• Goal of the exercise: Go through the data line by line. Copy each one holding the string "layout".

• Given records:
○ ○ ○ ○ ○ ○ ○

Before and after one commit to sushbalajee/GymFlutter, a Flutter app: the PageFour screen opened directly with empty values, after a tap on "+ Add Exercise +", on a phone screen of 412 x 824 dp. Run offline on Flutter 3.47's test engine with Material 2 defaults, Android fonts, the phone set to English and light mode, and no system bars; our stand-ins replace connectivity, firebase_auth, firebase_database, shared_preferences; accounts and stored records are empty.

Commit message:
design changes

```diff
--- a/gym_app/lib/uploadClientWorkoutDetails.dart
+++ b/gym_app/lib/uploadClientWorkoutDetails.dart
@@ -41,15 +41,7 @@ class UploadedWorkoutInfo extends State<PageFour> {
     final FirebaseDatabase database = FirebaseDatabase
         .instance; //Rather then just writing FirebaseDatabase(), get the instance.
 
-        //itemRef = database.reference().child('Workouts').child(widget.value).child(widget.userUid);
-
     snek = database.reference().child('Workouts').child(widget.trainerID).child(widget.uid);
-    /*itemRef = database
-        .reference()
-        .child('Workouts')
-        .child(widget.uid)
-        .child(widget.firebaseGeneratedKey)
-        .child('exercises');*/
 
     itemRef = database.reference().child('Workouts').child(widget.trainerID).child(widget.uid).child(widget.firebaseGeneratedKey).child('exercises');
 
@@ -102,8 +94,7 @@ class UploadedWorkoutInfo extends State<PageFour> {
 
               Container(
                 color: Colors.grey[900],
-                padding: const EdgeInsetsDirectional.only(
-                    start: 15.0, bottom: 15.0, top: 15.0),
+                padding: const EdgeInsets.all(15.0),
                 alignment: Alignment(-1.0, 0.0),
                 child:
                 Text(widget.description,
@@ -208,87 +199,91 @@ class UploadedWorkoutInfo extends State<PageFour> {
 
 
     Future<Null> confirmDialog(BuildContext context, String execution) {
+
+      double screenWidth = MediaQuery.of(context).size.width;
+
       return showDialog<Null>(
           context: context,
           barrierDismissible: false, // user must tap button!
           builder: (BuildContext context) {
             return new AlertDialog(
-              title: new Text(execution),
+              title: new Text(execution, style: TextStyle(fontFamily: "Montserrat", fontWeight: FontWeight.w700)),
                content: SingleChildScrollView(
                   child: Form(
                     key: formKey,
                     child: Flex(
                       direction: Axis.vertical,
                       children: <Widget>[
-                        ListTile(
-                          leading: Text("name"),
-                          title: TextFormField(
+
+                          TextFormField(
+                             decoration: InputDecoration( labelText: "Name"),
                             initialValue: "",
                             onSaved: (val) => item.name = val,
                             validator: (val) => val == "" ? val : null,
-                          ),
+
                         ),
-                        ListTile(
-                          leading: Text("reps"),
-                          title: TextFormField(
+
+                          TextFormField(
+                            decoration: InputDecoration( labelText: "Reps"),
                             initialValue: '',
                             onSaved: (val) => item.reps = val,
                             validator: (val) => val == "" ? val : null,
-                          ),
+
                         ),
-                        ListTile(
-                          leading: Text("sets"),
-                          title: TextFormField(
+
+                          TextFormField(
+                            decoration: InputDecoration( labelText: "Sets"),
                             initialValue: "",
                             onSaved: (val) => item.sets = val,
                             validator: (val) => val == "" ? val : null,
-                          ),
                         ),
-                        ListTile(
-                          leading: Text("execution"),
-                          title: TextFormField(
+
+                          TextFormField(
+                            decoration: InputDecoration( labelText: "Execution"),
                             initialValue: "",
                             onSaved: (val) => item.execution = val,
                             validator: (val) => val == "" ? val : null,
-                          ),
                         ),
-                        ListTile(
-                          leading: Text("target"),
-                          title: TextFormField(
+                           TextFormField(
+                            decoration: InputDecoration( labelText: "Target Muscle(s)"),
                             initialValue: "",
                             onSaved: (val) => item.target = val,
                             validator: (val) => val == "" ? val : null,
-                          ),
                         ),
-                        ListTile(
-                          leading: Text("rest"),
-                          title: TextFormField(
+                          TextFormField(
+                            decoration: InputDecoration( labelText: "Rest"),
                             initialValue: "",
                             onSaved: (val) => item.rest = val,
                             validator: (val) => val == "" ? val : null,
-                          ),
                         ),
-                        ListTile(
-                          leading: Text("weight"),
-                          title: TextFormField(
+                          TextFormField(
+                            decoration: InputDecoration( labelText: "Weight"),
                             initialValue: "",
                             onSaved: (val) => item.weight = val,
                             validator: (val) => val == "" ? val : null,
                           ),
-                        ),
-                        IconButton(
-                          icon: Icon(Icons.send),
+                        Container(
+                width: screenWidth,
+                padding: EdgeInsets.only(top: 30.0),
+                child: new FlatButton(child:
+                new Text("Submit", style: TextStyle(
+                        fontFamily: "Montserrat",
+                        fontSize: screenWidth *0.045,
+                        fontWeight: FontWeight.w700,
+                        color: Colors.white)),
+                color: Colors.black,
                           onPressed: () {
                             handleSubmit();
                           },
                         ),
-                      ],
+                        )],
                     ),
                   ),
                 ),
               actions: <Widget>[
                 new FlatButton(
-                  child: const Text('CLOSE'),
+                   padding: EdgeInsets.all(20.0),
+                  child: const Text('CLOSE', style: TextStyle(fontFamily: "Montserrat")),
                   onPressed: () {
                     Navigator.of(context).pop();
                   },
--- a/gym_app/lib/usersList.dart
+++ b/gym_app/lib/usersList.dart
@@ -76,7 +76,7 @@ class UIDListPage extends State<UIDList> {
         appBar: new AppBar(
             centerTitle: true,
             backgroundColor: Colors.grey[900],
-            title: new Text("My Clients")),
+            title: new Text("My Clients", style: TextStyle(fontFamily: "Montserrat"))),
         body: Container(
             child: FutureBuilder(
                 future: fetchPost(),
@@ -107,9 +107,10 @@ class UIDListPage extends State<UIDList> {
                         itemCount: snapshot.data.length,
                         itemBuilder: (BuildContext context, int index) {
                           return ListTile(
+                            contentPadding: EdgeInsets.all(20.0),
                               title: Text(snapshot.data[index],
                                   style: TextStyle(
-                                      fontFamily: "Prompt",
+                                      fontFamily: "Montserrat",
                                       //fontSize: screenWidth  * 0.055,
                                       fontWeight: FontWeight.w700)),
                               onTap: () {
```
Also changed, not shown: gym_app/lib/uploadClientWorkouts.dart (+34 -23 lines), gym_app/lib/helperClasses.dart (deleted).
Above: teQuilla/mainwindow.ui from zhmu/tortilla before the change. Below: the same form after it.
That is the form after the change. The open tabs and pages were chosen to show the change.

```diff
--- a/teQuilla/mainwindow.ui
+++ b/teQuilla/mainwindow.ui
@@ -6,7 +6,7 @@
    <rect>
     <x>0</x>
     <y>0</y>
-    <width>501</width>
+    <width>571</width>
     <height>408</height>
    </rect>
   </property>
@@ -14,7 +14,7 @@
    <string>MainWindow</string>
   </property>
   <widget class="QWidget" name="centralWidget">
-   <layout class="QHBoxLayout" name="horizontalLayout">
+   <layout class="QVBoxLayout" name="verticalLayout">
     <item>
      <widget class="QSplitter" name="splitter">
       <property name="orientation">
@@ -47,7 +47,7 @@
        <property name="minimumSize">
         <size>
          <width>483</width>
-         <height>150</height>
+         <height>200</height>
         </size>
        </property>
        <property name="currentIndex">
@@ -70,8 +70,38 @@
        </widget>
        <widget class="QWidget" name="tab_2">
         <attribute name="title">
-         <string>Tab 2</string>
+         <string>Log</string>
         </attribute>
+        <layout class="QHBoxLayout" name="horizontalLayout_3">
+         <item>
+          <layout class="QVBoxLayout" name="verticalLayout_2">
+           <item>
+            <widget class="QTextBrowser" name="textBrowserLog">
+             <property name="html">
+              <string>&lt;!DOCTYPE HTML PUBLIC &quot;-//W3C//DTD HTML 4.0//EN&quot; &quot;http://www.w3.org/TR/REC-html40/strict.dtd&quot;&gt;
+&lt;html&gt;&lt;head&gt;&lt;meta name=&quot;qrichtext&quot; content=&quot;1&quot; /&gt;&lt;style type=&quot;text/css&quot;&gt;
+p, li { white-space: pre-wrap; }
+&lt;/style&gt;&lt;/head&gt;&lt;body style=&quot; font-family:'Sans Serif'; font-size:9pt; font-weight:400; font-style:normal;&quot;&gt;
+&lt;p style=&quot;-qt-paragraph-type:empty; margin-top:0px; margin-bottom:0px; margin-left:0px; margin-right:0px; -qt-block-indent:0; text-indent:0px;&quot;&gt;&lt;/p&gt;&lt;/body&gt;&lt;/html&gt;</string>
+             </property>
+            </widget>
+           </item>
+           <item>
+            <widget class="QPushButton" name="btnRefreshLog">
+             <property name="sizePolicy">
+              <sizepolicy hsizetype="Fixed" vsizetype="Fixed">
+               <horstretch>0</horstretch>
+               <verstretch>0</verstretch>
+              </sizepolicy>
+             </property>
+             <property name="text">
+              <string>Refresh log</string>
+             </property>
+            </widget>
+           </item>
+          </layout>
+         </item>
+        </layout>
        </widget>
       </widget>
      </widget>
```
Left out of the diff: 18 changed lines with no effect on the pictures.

○ ○ ○ ○ ○ ○ ○

• Completed exercise:
-   <layout class="QHBoxLayout" name="horizontalLayout">
+   <layout class="QVBoxLayout" name="verticalLayout">
+        <layout class="QHBoxLayout" name="horizontalLayout_3">
+          <layout class="QVBoxLayout" name="verticalLayout_2">
+          </layout>
+        </layout>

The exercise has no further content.